person you wish to reach?
</prompt>
</block>
<field type=“boolean”>
<prompt>
Please say yes or no.
</prompt>
</field>
<!--more prompts and voice recognition code and more text displayed on
the screen.-->
</form>
</vxml>

Turning to FIGS. 4B and 4C alternative internal architectures are depicted for implementing the user interface of FIGS. 1-3. Referring first to FIG. 4B, an embodiment is illustrated in which a video application 55 feeds the images, rather than a browser application as in FIG. 4A. The video and phone applications 55 and 43, are separate as in the architecture of FIG. 4A. The server 12, however, coordinates timing for pushing video images, sound and when to carry out speech recognition.

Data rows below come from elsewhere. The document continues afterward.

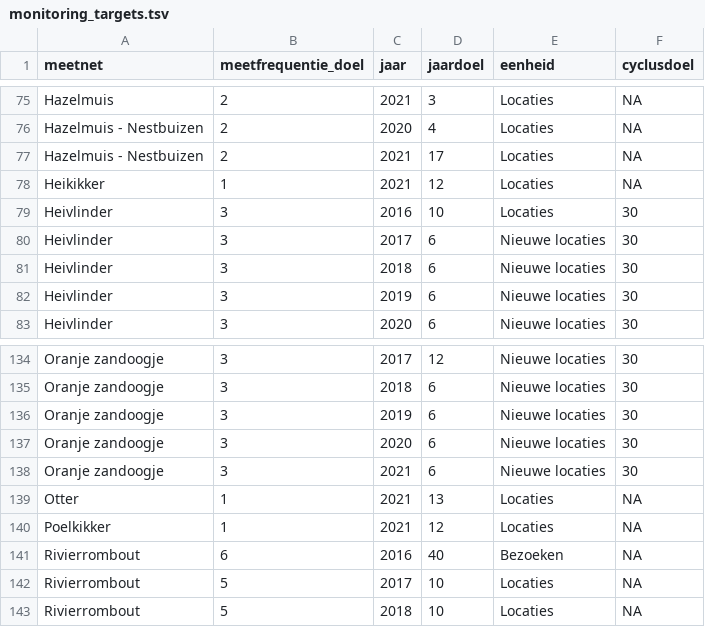
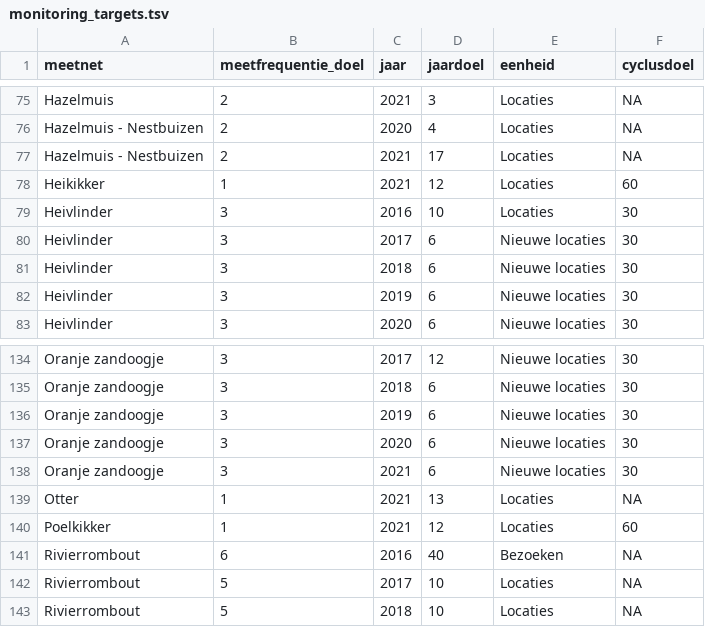
Before and after one commit to inbo/soortenmeetnetten-queries, a TSV file: metadata/monitoring_targets.tsv, drawn as a sheet; only a part is shown, gaps mark what is left out.

Commit message:
update monitoring targets

```diff
--- a/metadata/monitoring_targets.tsv
+++ b/metadata/monitoring_targets.tsv
@@ -77,3 +77,3 @@ Hazelmuis - Nestbuizen	2	2020	4	Locaties	NA
 Hazelmuis - Nestbuizen	2	2021	17	Locaties	NA
-Heikikker	1	2021	12	Locaties	NA
+Heikikker	1	2021	12	Locaties	60
 Heivlinder	3	2016	10	Locaties	30
@@ -139,3 +139,3 @@ Oranje zandoogje	3	2021	6	Nieuwe locaties	30
 Otter	1	2021	13	Locaties	NA
-Poelkikker	1	2021	12	Locaties	NA
+Poelkikker	1	2021	12	Locaties	60
 Rivierrombout	6	2016	40	Bezoeken	NA
```
Also changed, not shown: 1 other file.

Referring to FIG. 4C, the video and audio are integrated in the same application 59 and protocol 61 as in, for example, a videophone. Server 12 (in this case a video server) therefore coordinates timing for pushing video images, sound and when to carry out speech recognition based on state.

A person skilled in the art, having read this description, may conceive of variations and alternative embodiments. For example, the data structure of the packets that are transmitted is not limited to a modified version of VoiceXML as other data structures and protocols are possible. It is contemplated that HTML content could be pushed from the IVR to the first endpoint by embedding an HTML page in the payload section of a Session Initiation Protocol (SIP) message (RFC3261). A SIP INFO method (RFC2976), or another similar method, can be employed. It is also contemplated that other media and audio/video sequencing protocols can be employed. For example, an audio/video protocol that is similar to Macromedia Flash™ can be used while routing voice traffic on the audio end, as well as speech recognition. Still other variations and modifications may occur to those skilled in the art.

All such variations and alternative embodiments are believed to be within the ambit of the claims appended hereto.